by catherinefournier on February 18, 2014 - 10:22pm
Cyberbullying is fairly common among the younger communities and people have a hard time deciding how to deal with it. Some believe that stricter laws are not the solution to this worldwide problem as discussed in the article from the Gazette of Montreal “Tougher laws not the answer to cyberbullying, conference told”, which links to a possible solution found in Washington for stopping cyberbullying explained in the article “Can this smartphone app stop cyberbullying?” from the New Republic.
The first article from Montreal brings an interesting point on the possible solution to stop cyberbullying. A conference at McGill University came to the conclusion that tougher laws are not the answer to this problem. They believe that a “nuanced approach”, described as the use of softer sanctions paired with educational resources, is the best way. Teenager nowadays do not communicate the same way than the generation before, which is why we need to adjust our method of confronting this issue. The senator Mobina Jaffer on the committee of Human Rights mentioned that “we give children these powerful communication tools, but no instruction to go with them”, which is exactly what parents need to understand: the communication tools have changed. Finally, the adults’ perception on this problem is not the best because they need to understand the teenagers’ point of view on the subject in order to not just apply consequences here and there.

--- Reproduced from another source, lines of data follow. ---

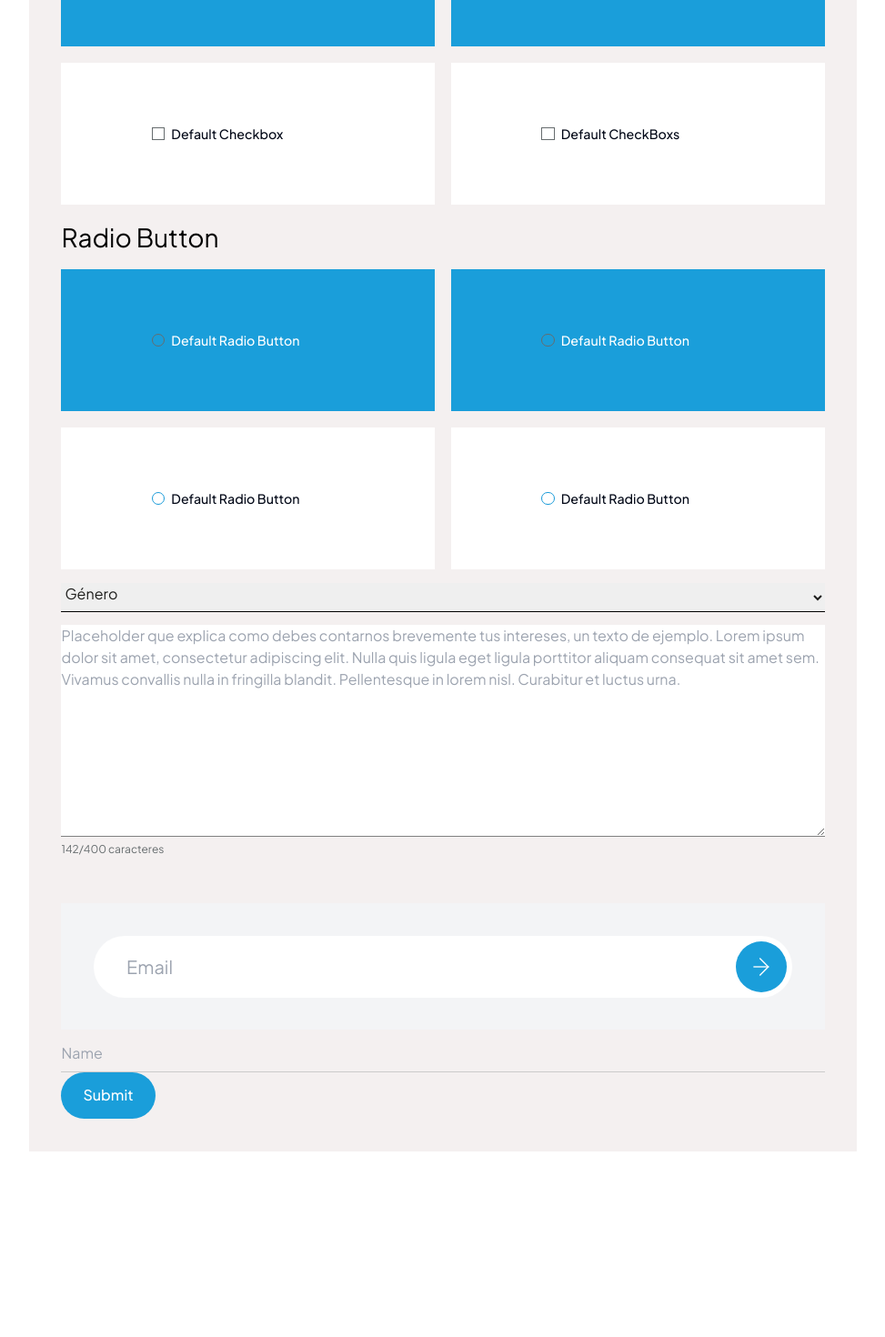
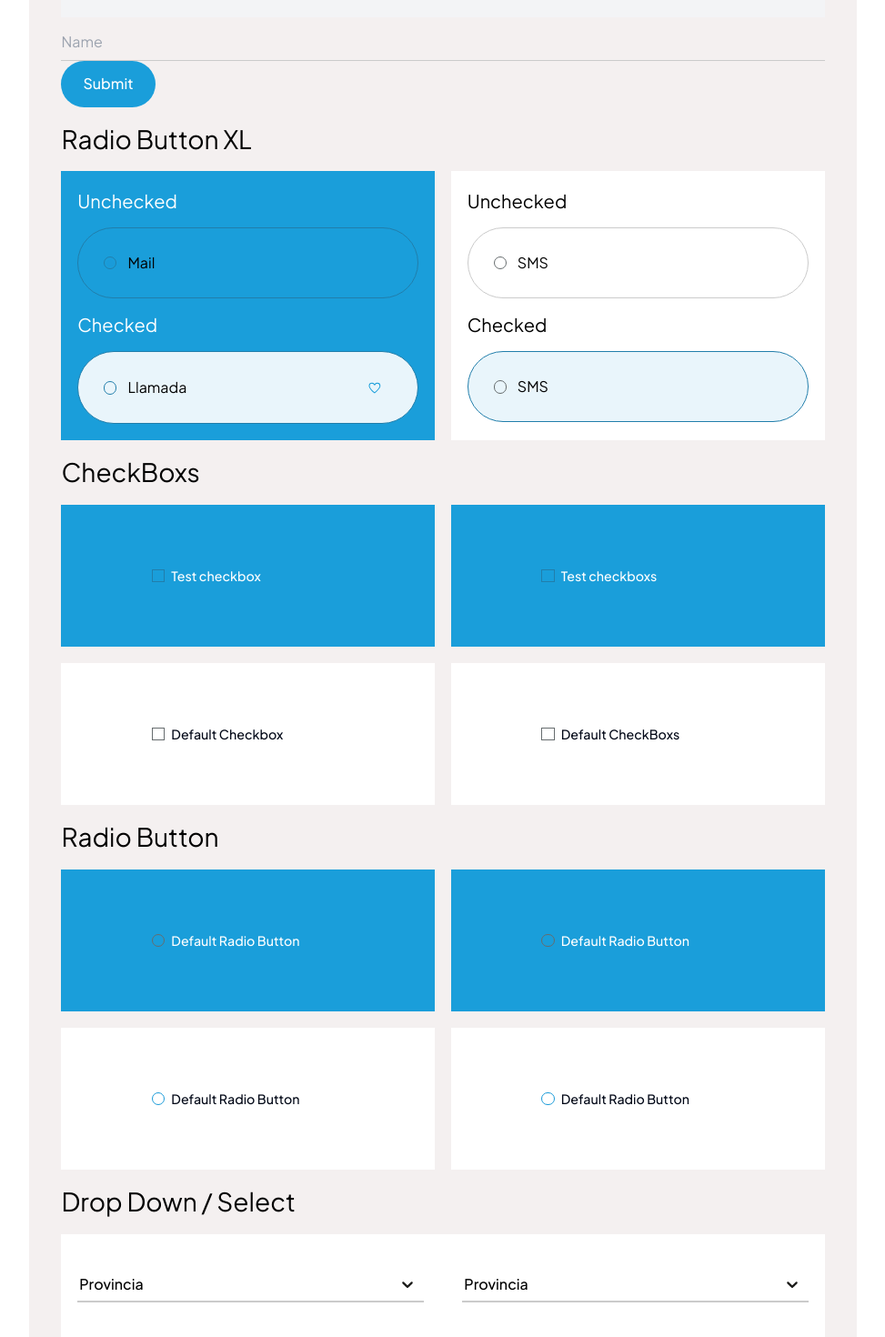
Before and after one commit to lanegrita/autismo_empleo, a Next.js app: page /playground/inputs in a window 1280 px wide. Shown: the part 680-2150 px from the top of the page at 91% size, without its empty margins (153-1126 px from the left). Before the commit the page ends 1946 px from the top, so only its background shows below. Built offline with nearby package versions, Linux system fonts and the light colour scheme.

Commit message:
Add DropDown Component with variants

```diff
--- a/app/components/form/dropdown/Dropdown.module.css
+++ b/app/components/form/dropdown/Dropdown.module.css
@@ -1,8 +1,16 @@
 .container {
-  border: none;
-  outline: none;
-  border-bottom: 1px solid black;
-  padding-bottom: var(--spacer-4);
-  font-size: var(--text-para);
-  color: var(--color-text-1);
+  background-color: transparent;
 }
+.topText {
+  color: var(--color-gris-3);
+  font-size: var(--text-subtitle-s);
+  margin-bottom: var(--spacer-1);
+  opacity: 0;
+  transition: all 0.3s;
+}
+.isClicked.topText {
+  opacity: 1;
+}
+.topText.azul {
+  color: var(--color-negro-ae);
+}
--- a/app/components/form/dropdown/Dropdown.tsx
+++ b/app/components/form/dropdown/Dropdown.tsx
@@ -1,12 +1,140 @@
+"use client";
+import { useState } from "react";
+import { SubtitleS } from "../../ui/typography/Typography";
 import styles from "./Dropdown.module.css";
+import Select from "react-select";
+import { cn } from "@/lib/utils";
+import { log } from "console";
 
-const Dropdown = () => {
+export interface DropdownOptions {
+  value: string;
+  label: string;
+}
+
+interface DropDownProps {
+  variant?: "default" | "azul";
+  error?: boolean;
+  placeHolder: string;
+  options: DropdownOptions[];
+}
+
+const DropDown = ({ variant, error, placeHolder, options }: DropDownProps) => {
+  const [isClicked, setIsClicked] = useState(false);
+  const [showPlaceHolder, setShowPlaceHolder] = useState(false);
+  const [selectedValue, setSelectedValue] = useState(null);
+
+  const customStyles = {
+    control: (provided: any, state: any) => ({
+      ...provided,
+      backgroundColor: "transparent",
+      border: state.isFocused ? "none" : "none", // Remove border on focus
+      borderRadius: "none",
+      boxShadow: "none", // Remove box shadow
+      borderBottom: `2px solid ${
+        error ? "#BD5459" : variant === "azul" ? "#217eab" : "#cbcbcb"
+      }`,
+
+      "&:hover": {
+        borderColor: "none", // Remove border on hover
+      },
+
+      // Text Styles
+    }),
+
+    singleValue: (provided: any, state: any) => ({
+      ...provided,
+      color: variant === "azul" ? "white" : "black", // Change the color of the selected text
+
+      // Other styles for the selected text if needed
+    }),
+    input: (provided: any, state: any) => ({
+      ...provided,
+      color: variant === "azul" ? "white" : "black", // Change text color when typing
+    }),
+    valueContainer: (provided: any) => ({
+      ...provided,
+      padding: "0px", // Adjusted padding values for the value container
+      marginLeft: "0px",
+      fontSize: "16px",
+      fontWeight: "500",
+    }),
+
+    indicatorSeparator: () => ({
+      display: "none", // Hide the indicator separator
+    }),
+    dropdownIndicator: (provided: any, state: any) => ({
+      ...provided,
+      transition: "transform 0.3s ease", // Apply transition for smooth rotation
+      transform:
+        state.isFocused && isClicked ? "rotate(180deg)" : "rotate(0deg)", // Rotate based on isClicked state
+      color: variant === "azul" ? "white" : "#1D1D1B",
+      "&:hover": {
+        color: variant === "azul" ? "white" : "black",
+      },
+    }),
+    option: (provided: any, state: any) => ({
+      ...provided,
+      color: state.isSelected ? "black" : "black", // Text color for options
+      backgroundColor: state.isSelected ? "#E9F5FB" : "white",
+      fontSize: "16px",
+      borderBottom: "1px solid #CBCBCB",
+      padding: "16px",
+      "&:hover": {
+        backgroundColor: "#E9F5FB", // Background color on direct hover
+        color: "black", // Text color on direct hover
+      },
+    }),
+    menu: (provided: any) => ({
+      ...provided,
+      boxShadow: "-1px 1px 14px 1px rgba(0,0,0,0.30)", // Applying box shadow to the menu
+      WebkitBoxShadow: "-1px 1px 14px 1px rgba(0,0,0,0.30)", // Vendor prefix for Webkit browsers
+      MozBoxShadow: "-1px 1px 14px 1px rgba(0,0,0,0.30)", // Vendor prefix for Mozilla browsers
+      marginTop: "0",
+    }),
+    placeholder: (provided: any, state: any) => ({
+      ...provided,
+      color: variant === "azul" ? "white" : "black",
+      transition: "all 0.3s",
+      opacity: state.isFocused || showPlaceHolder ? "0" : "1",
+    }),
+  };
+  const handleBlur = () => {
+    // Check if a value has been selected before setting showPlaceHolder to true
+    if (selectedValue) {
+      setShowPlaceHolder(true);
+    } else {
+      setShowPlaceHolder(false);
+    }
+  };
+  console.log("Selected Value: ", selectedValue);
+  console.log("PlaceHolder Value", showPlaceHolder);
   return (
-    <select defaultValue="select" className={styles.container}>
-      <option value="0">Género</option>
-      <option value="1">Nacionalidad</option>
-    </select>
+    <div className={styles.container}>
+      <h6
+        className={cn(
+          styles.topText,
+          variant === "azul" && styles.azul,
+          showPlaceHolder && styles.isClicked
+        )}
+      >
+        {placeHolder}
+      </h6>
+
+      <div onClick={() => setIsClicked(!isClicked)}>
+        <Select
+          placeholder={placeHolder}
+          options={options}
+          styles={customStyles}
+          onFocus={() => setShowPlaceHolder(true)}
+          onBlur={handleBlur} // Use the custom onBlur event handler
+          onChange={(selectedOption: any) => {
+            setSelectedValue(selectedOption); // Update the selected value
+          }}
+        />
+        {error && <h6 className="mt-2 text-[#BD5459] ">Error</h6>}
+      </div>
+    </div>
   );
 };
 
-export default Dropdown;
+export default DropDown;
--- a/app/components/form/radio-button/RadioButton.module.css
+++ b/app/components/form/radio-button/RadioButton.module.css
@@ -6,6 +6,10 @@
   align-items: center;
   justify-content: space-between;
   gap: var(--spacer-6);
+}
+/* Azul Xl */
+.azul_xl.container {
+  border-color: var(--color-azul-dark-2);
 }
 .left_container {
   display: flex;
@@ -19,6 +23,7 @@
 
 .title {
   font-size: var(--text-para);
+  color: var(--color-negro-ae);
 }
 .icon {
   position: relative;
--- a/app/components/form/radio-button/RadioButton.tsx
+++ b/app/components/form/radio-button/RadioButton.tsx
@@ -11,28 +11,39 @@ interface RadioButtonProps {
   title: string;
   checked?: boolean;
   icon?: string;
-  variant?: "default" | "azul";
+  variant?: "default" | "azul" | "default-xl" | "azul-xl";
 }
 
-const RadioButton = (props: RadioButtonProps) => {
+const RadioButtonXL = ({
+  id,
+  checked,
+  title,
+  icon,
+  variant = "default-xl",
+}: RadioButtonProps) => {
   return (
     <label
-      htmlFor={props.id}
-      className={cn(styles.container, props.checked && styles.checked)}
+      htmlFor={id}
+      className={cn(
+        styles.container,
+        checked && styles.checked,
+        variant === "azul-xl" && styles.azul_xl
+      )}
     >
       <div className={styles.left_container}>
         <RadioGroupItem
-          defaultChecked={props.checked}
-          value={props.id}
-          id={props.id}
+          variant={variant}
+          defaultChecked={checked}
+          value={id}
+          id={id}
         />
 
         {/* <input type="radio"  /> */}
-        <div className={styles.title}>{props.title}</div>
+        <div className={styles.title}>{title}</div>
       </div>
-      {props.icon && (
+      {icon && (
         <div className={styles.icon}>
-          <Image src={props.icon} alt="input Icon" fill />
+          <Image src={icon} alt="input Icon" fill />
         </div>
       )}
     </label>
@@ -54,4 +65,4 @@ const SimpleRadioButton = ({
   );
 };
 
-export { RadioButton, SimpleRadioButton };
+export { RadioButtonXL, SimpleRadioButton };
--- a/app/playground/inputs/page.tsx
+++ b/app/playground/inputs/page.tsx
@@ -4,17 +4,31 @@ import { RadioGroup, RadioGroupItem } from "@/components/ui/radio-group";
 import { Label } from "@/components/ui/label";
 import { Checkbox } from "@/components/ui/checkbox";
 import Input from "@/app/components/form/input/Input";
-import Dropdown from "@/app/components/form/dropdown/Dropdown";
+import Dropdown, {
+  DropdownOptions,
+} from "@/app/components/form/dropdown/Dropdown";
 import Textarea from "@/app/components/form/text-area/Textarea";
 import Form from "./Form";
 import CheckBox from "@/app/components/form/check-box/CheckBox";
-import { Title } from "@/app/components/ui/typography/Typography";
 import {
-  RadioButton,
+  ParaL,
+  Title,
+  TitleS,
+} from "@/app/components/ui/typography/Typography";
+import {
+  RadioButtonXL,
   SimpleRadioButton,
 } from "@/app/components/form/radio-button/RadioButton";
 
 const loveIcon = "/images/icons/love.svg";
+
+const options: DropdownOptions[] = [
+  { value: "flir", label: "FLIR" },
+  { value: "flirOnePro", label: "FLIR One Pro" },
+  { value: "flirExSeries", label: "FLIR EX-series" },
+  { value: "flirExxSeries", label: "FLIR EXX-series" },
+];
+
 const Playground = () => {
   return (
     <div className=" flex flex-col gap-4  p-10 max-w-5xl mx-auto bg-[#F4F0F0]">
@@ -37,12 +51,43 @@ const Playground = () => {
       {/* Simple Radio Button */}
       <input type="checkbox" />
 
-      {/* Radio Button */}
-      <RadioGroup defaultValue="radio1">
-        <RadioButton icon={loveIcon} checked id="radio1" title="Llamada" />
-        <RadioButton id="radio2" title="SMS" />
-        <RadioButton id="radio3" title="Mail" />
+      {/* Text Area */}
+      <Textarea />
+
+      <div className="mt-10 bg-gray-100 p-10">
+        <Input type="email" placeholder="Contraseña" variant="newsletter" />
+      </div>
+
+      {/* Forms */}
+      <Form />
+
+      {/* Radio Button XL Starts  */}
+      <Title tag="h4">Radio Button XL</Title>
+      <RadioGroup className=" grid grid-cols-2 gap-5" defaultValue="radio1">
+        <div className="bg-[#1a9eda] p-5  flex flex-col gap-4">
+          <ParaL color="white" tag="p">
+            Unchecked
+          </ParaL>
+          <RadioButtonXL variant="azul-xl" id="radio1" title="Mail" />
+          <ParaL color="white" tag="p">
+            Checked
+          </ParaL>
+          <RadioButtonXL
+            variant="azul-xl"
+            icon={loveIcon}
+            checked
+            id="radio2"
+            title="Llamada"
+          />
+        </div>
+        <div className="bg-white p-5  flex flex-col gap-4">
+          <ParaL tag="p">Unchecked</ParaL>
+          <RadioButtonXL id="radio4" title="SMS" />
+          <ParaL tag="p">Checked</ParaL>
+          <RadioButtonXL id="radio3" title="SMS" checked />
+        </div>
       </RadioGroup>
+      {/* Radio Button XL Ends */}
 
       {/* =================================== */}
       {/* CheckBox Starts */}
@@ -88,20 +133,35 @@ const Playground = () => {
           <SimpleRadioButton title="Default Radio Button" id="4" />
         </div>
       </RadioGroup>
-
-      {/* RadioButtons Ends */}
-      {/* DropDown */}
-      <Dropdown />
-
-      {/* Text Area */}
-      <Textarea />
-
-      <div className="mt-10 bg-gray-100 p-10">
-        <Input type="email" placeholder="Contraseña" variant="newsletter" />
+      {/*=========================================  */}
+      {/* Select / Dropdown Starts */}
+      <Title tag="h4">Drop Down / Select</Title>
+      <div className="grid grid-cols-2 gap-2 gap-y-28 bg-white mb-48">
+        <div className="bg-white p-5 ">
+          <Dropdown options={options} placeHolder="Provincia" />
+        </div>
+        <div className="bg-white p-5">
+          <Dropdown options={options} placeHolder="Provincia" />
+        </div>
+        <div className="bg-white p-5">
+          <Dropdown options={options} placeHolder="Provincia" error />
+        </div>
+        <div className="bg-[#1A9EDA] p-5 ">
+          <Dropdown options={options} placeHolder="Provincia" variant="azul" />
+        </div>
+        <div className="bg-[#1A9EDA] p-5 ">
+          <Dropdown options={options} placeHolder="Provincia" variant="azul" />
+        </div>
+        <div className="bg-[#1A9EDA] p-5 ">
+          <Dropdown
+            options={options}
+            placeHolder="Provincia"
+            error
+            variant="azul"
+          />
+        </div>
       </div>
-
-      {/* Forms */}
-      <Form />
+      {/* Select / Dropdown Ends*/}
     </div>
   );
 };
--- a/components/ui/radio-group.tsx
+++ b/components/ui/radio-group.tsx
@@ -33,6 +33,9 @@ const RadioGroupItem = React.forwardRef<
         "aspect-square h-4 w-4 rounded-full border border-primary text-primary ring-offset-background focus:outline-none focus-visible:ring-2 focus-visible:ring-ring focus-visible:ring-offset-2 disabled:cursor-not-allowed disabled:opacity-50",
         props.variant === "azul" &&
           " border-[#666C6E] text-white data-[state=checked]:border-white ",
+        // Radio Button Xl Styles
+        props.variant === "default-xl" && "border-[#666C6E]",
+        props.variant === "azul-xl" && "border-[#217EAB]",
         className
       )}
       {...props}
--- a/package.json
+++ b/package.json
@@ -22,6 +22,7 @@
     "react-dom": "^18",
     "react-hook-form": "^7.48.2",
     "react-icons": "^4.12.0",
+    "react-select": "^5.8.0",
     "react-svg": "^16.1.31",
     "react-tooltip": "^5.25.0",
     "tailwind-merge": "^2.1.0",
```
Also changed, not shown: 1 other file (tests, documents, lock files or other folders).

The second article “Can this smartphone app stop cyberbullying?” discusses a possible solution to try to prevent, reduce and stop cyberbullying from occurring. The solution includes an application for smartphones called “STOPit” on which you can send screenshots of wrong online behaviors to informed, specialized and trusted adults. Of course, this application propose an anonymous posting assurance. The interesting thing about this application is that it targets teenagers directly. The creator of “STOPit”, Todd Schobel, says that since the number one tool for cyberbullying is a smartphone why not “give them that exact smartphone that they’re so comfortable with, and let the kids make the difference”. Some skeptics doubt that the kids will actually use the application, the creator believes that everything relies on the anonymity of it, that it is the one thing that can make this work. Finally, the author, Lane Florsheim, mentions an important asset of this application: “fighting technology with technology could prove to be the best way to deter this pervasive, destructive behavior”.
These articles from two different country show how cyberbullying is everywhere. I believe that they are closely related since one affirms that stricter laws are not the solution and the other clearly embrace that as well since they found a solution that does not involve tougher laws anywhere. Also, the article from the Gazette brings up the importance of understand the teenagers and their communication tools, which is clearly what Todd Schobel tried to do with the application “STOPit” that is available on smartphones, one of the most used communication tool in the younger communities.
In conclusion, cyberbullying is a really huge problem in our society so much that even some academic discipline such as psychology are interested in understanding the problems and the solutions. Psychology is a great academic discipline to understand how the teenagers interact with each other, and not judge what they do but clearly see from their perspective, which can help find solutions to different problems surrounding them. The Journal of Youth Studies published about the rise of cyberbullying in high school and the effects it has, which demonstrates the importance of stopping this disastrous behavior.